_WORK INSTRUCTIONS_
Where a line contains the word "collapse", copy that line from the records below.

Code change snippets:
[Start of section]
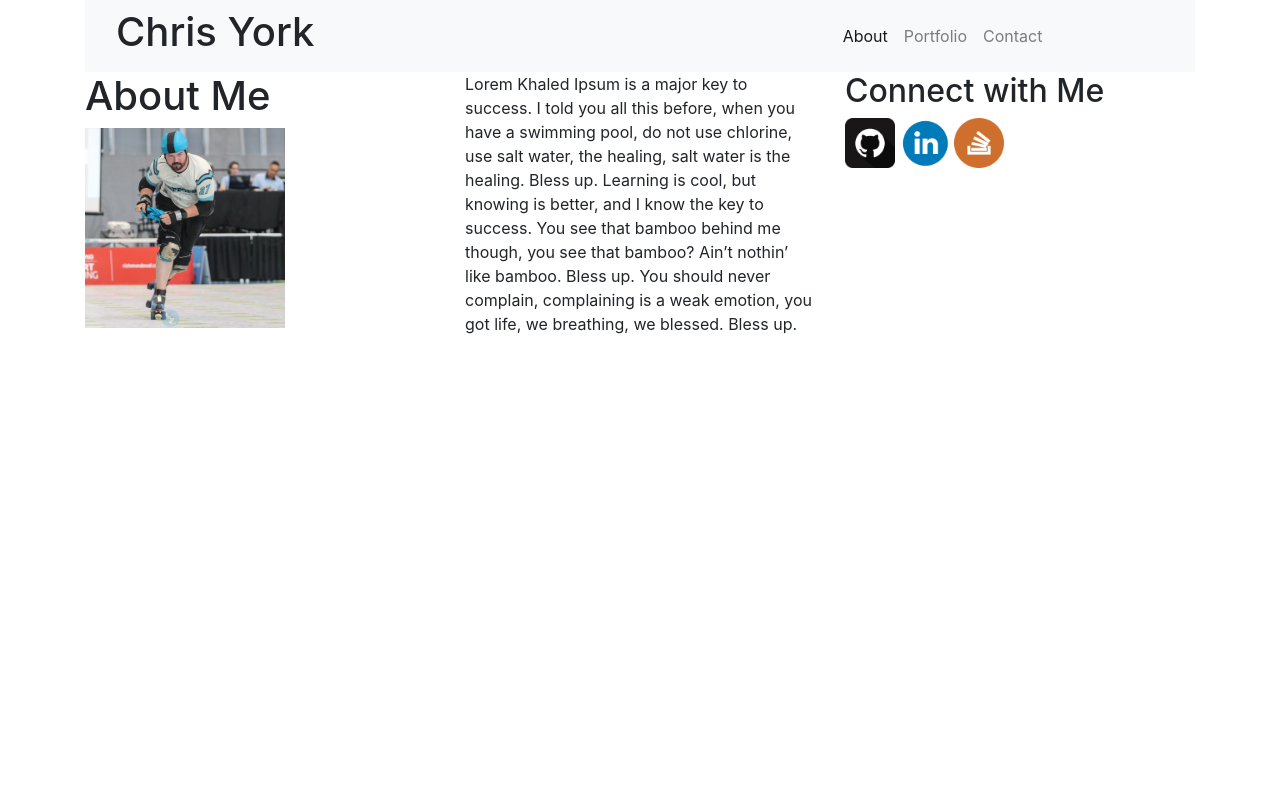
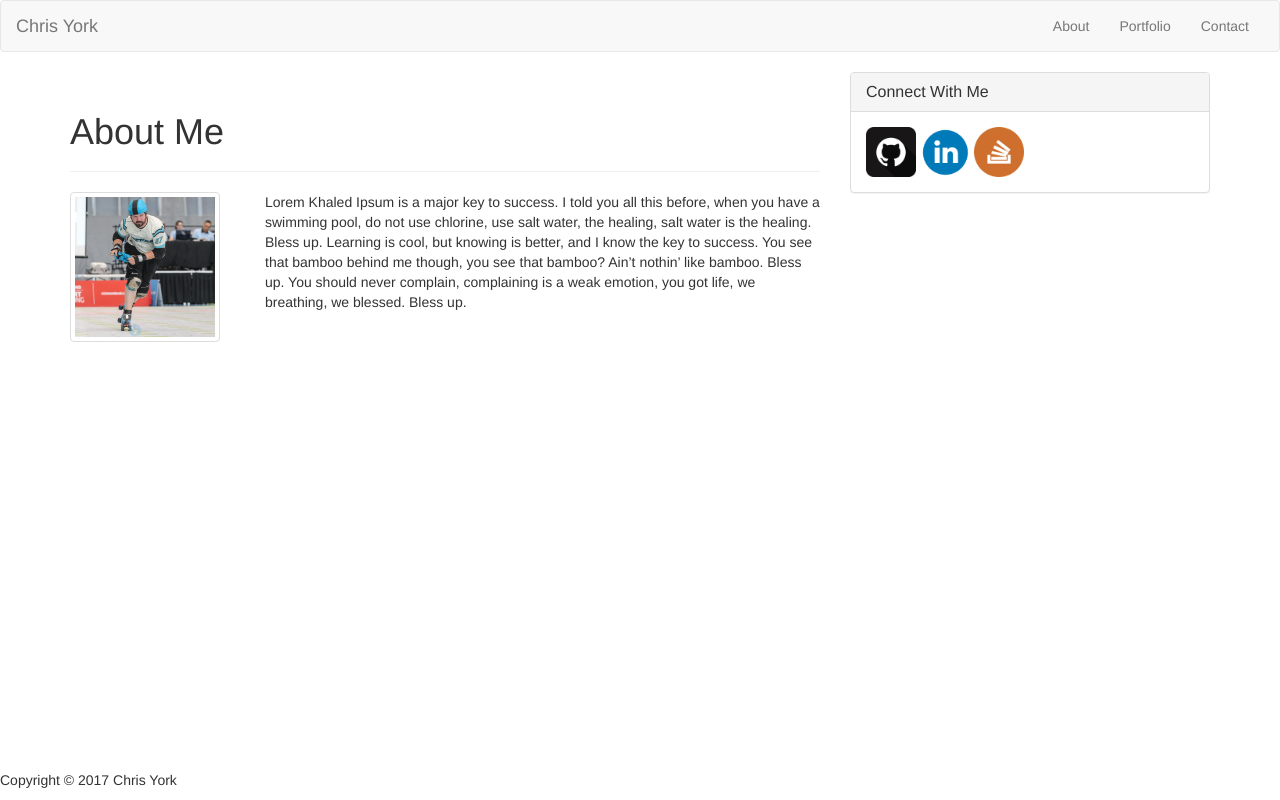
Before and after one commit to cyork27/Bootstrap-Portfolio, a plain HTML site: page index.html in a window 1280 px wide. Drawn offline with nearby package versions, Linux system fonts and the light colour scheme.

Commit message:
2nd push

```diff
--- a/index.html
+++ b/index.html
@@ -1,72 +1,83 @@
 <!DOCTYPE html>
 <html>
 <head>
-	<meta charset="utf-8">
 	<title>Chris York</title>
+	<link rel="stylesheet" href="https://maxcdn.bootstrapcdn.com/bootstrap/3.3.7/css/bootstrap.min.css" integrity="sha384-BVYiiSIFeK1dGmJRAkycuHAHRg32OmUcww7on3RYdg4Va+PmSTsz/K68vbdEjh4u" crossorigin="anonymous">
+</head>
+<body>
+	<!-- NAVBAR -->
+	<nav class="navbar navbar-default">
+  <div class="container-fluid">
+    <!-- Brand and toggle get grouped for better mobile display -->
+    <div class="navbar-header">
+      <button type="button" class="navbar-toggle collapsed" data-toggle="collapse" data-target="#bs-example-navbar-collapse-1" aria-expanded="false">
+        <span class="sr-only">Toggle navigation</span>
+        <span class="icon-bar"></span>
+        <span class="icon-bar"></span>
+        <span class="icon-bar"></span>
+      </button>
+      <a class="navbar-brand" href="#">Chris York</a>
+    </div>
 
-		<link rel="stylesheet" href="https://maxcdn.bootstrapcdn.com/bootstrap/4.0.0-beta.2/css/bootstrap.min.css" integrity="sha384-PsH8R72JQ3SOdhVi3uxftmaW6Vc51MKb0q5P2rRUpPvrszuE4W1povHYgTpBfshb" crossorigin="anonymous">
-</head>
+    <!-- Collect the nav links, forms, and other content for toggling -->
+    <div class="collapse navbar-collapse" id="bs-example-navbar-collapse-1">
 
 
-<body>
-
+      <ul class="nav navbar-nav navbar-right">
+        <li><a href="index.html">About</a></li>
+        <li><a href="portfolio.html">Portfolio</a></li>
+		<li><a href="contact.html">Contact</a></li>
+	  </ul>
+    </div><!-- /.navbar-collapse -->
+  </div><!-- /.container-fluid -->
+</nav>
 
 	<!-- HEADER -->
-	<div class = "container">
-		<nav class="navbar navbar-expand-lg navbar-light bg-light">
-			<div class = "col-md-8">
-				 <h1>Chris York</h1>
-				 <button class="navbar-toggler" type="button" data-toggle="collapse" data-target="#navbarNav" aria-controls="navbarNav" aria-expanded="false" aria-label="Toggle navigation">
-				    <span class="navbar-toggler-icon"></span>
-				 </button>
+<div class="container">
+	<div class="row">
+		<div class="col-sm-8">
+			<div class="page-header">
+	 	 		<h1>About Me</h1>
 			</div>
-			<div class = "col-md-4">
-				<div class="collapse navbar-collapse" id="navbarNav">
-				   <ul class="navbar-nav">
-				     <li class="nav-item active">
-				       <a class="nav-link" href="index.html" target= "_blank">About <span class="sr-only">(current)</span></a>
-				      </li>
-				      <li class="nav-item">
-				        <a class="nav-link" href="portfolio.html" target="_blank">Portfolio</a>
-				      </li>
-				      <li class="nav-item">
-				        <a class="nav-link" href="contact.html" target="_blank">Contact</a>
-				      </li>
-				    </ul>
+	<!-- CONTENT -->
+			<div class="row">
+			  <div class="col-sm-3">
+			      <img src="assets/images/starpass.jpg" alt="Chris York skating" class=thumbnail height="150" width="150">
+			  </div>
+			  <div class="col-sm-9">
+			      <div class="caption">
+			        <p>Lorem Khaled Ipsum is a major key to success. I told you all this before, when you have a swimming pool, do not use chlorine, use salt water, the healing, salt water is the healing. Bless up. Learning is cool, but knowing is better, and I know the key to success. You see that bamboo behind me though, you see that bamboo? Ain’t nothin’ like bamboo. Bless up. You should never complain, complaining is a weak emotion, you got life, we breathing, we blessed. Bless up.</p>
 			      </div>
 			  </div>
-		</nav>
 			</div>
-
-	<!-- CONTENT -->
-	<div class = "container">
-		<div class = "row">
-			<div class = "col-md-4">
-				<h1>About Me</h1>
-				<img alt="Chris York skate" src="assets/images/starpass.jpg" width="200" height="auto">
 		</div>
-			<div class = "col-md-4"
-				<p>Lorem Khaled Ipsum is a major key to success. I told you all this before, when you have a swimming pool, do not use chlorine, use salt water, the healing, salt water is the healing. Bless up. Learning is cool, but knowing is better, and I know the key to success. You see that bamboo behind me though, you see that bamboo? Ain’t nothin’ like bamboo. Bless up. You should never complain, complaining is a weak emotion, you got life, we breathing, we blessed. Bless up.</p>
+	<!-- SIDEBAR -->
+		<div class="col-sm-4">
+			<div class="panel panel-default">
+			  <div class="panel-heading">
+			    <h3 class="panel-title">Connect With Me</h3>
 			  </div>
-
-	<!-- CONNECT WITH ME -->
-			<div class="col-md-4">
-				<div class= "card-text-center">
-					<h2>Connect with Me</h2>
-						<a href="https://github.com/cyork27">
-							<img alt="github cat" src="assets/images/gitcat.png" width=50 height=auto>
+			  <div class="panel-body">
+			    <a href="https://github.com/cyork27" target="_blank">
+					<img src="assets/images/gitcat.png" alt="github link" width=50 height= auto alt="githublink" >
 				</a>
-						<a href="https://www.linkedin.com/in/chris-york-570a50146">
-							<img alt="linkedin"	src="assets/images/linkedin.png"
-							width=50 height=auto>
+				<a href="https://www.linkedin.com/in/chris-york-570a50146/" target="_blank">
+					<img src="assets/images/linkedin.png" width=50 height=auto alt="linkedin">
 				</a>
-						<a href="https://stackoverflow.com/users/8886470/cyork">
-							<img alt="stackoverflow" src="assets/images/stackoverflow.png" width=50 height=auto>
+				<a href="https://stackoverflow.com/users/8886470/cyork" target="_blank">
+					<img src="assets/images/stackoverflow.png" alt="stackoverflow icon" width=50 height=auto alt="stackoverflow link">
 				</a>
 			  </div>
 			</div>
+		</div>
 
+	<!-- FOOTER -->
+  			<div class="footer navbar-fixed-bottom">
+    			<div class="navbar-header">
+      				<p>Copyright &copy; 2017 Chris York</p>
+    			</div>
+  			</div>
+</div>
 
-	</div>
 </body>
 </html>
```
Also changed, not shown: contact.html (+83 -0 lines), portfolio.html (+108 -0 lines), assets/images/dj.jpg (added), assets/images/earbuds.jpg (added), assets/images/ipad.jpg (added), assets/images/iphone.jpg (added), assets/images/mp3player.jpg (added). Lines whose indentation alone changed are shown as unchanged.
[End of section]
_YOUR RESPONSE_
+      <button type="button" class="navbar-toggle collapsed" data-toggle="collapse" data-target="#bs-example-navbar-collapse-1" aria-expanded="false">
+    <div class="collapse navbar-collapse" id="bs-example-navbar-collapse-1">
+    </div><!-- /.navbar-collapse -->
-				 <button class="navbar-toggler" type="button" data-toggle="collapse" data-target="#navbarNav" aria-controls="navbarNav" aria-expanded="false" aria-label="Toggle navigation">
-				<div class="collapse navbar-collapse" id="navbarNav">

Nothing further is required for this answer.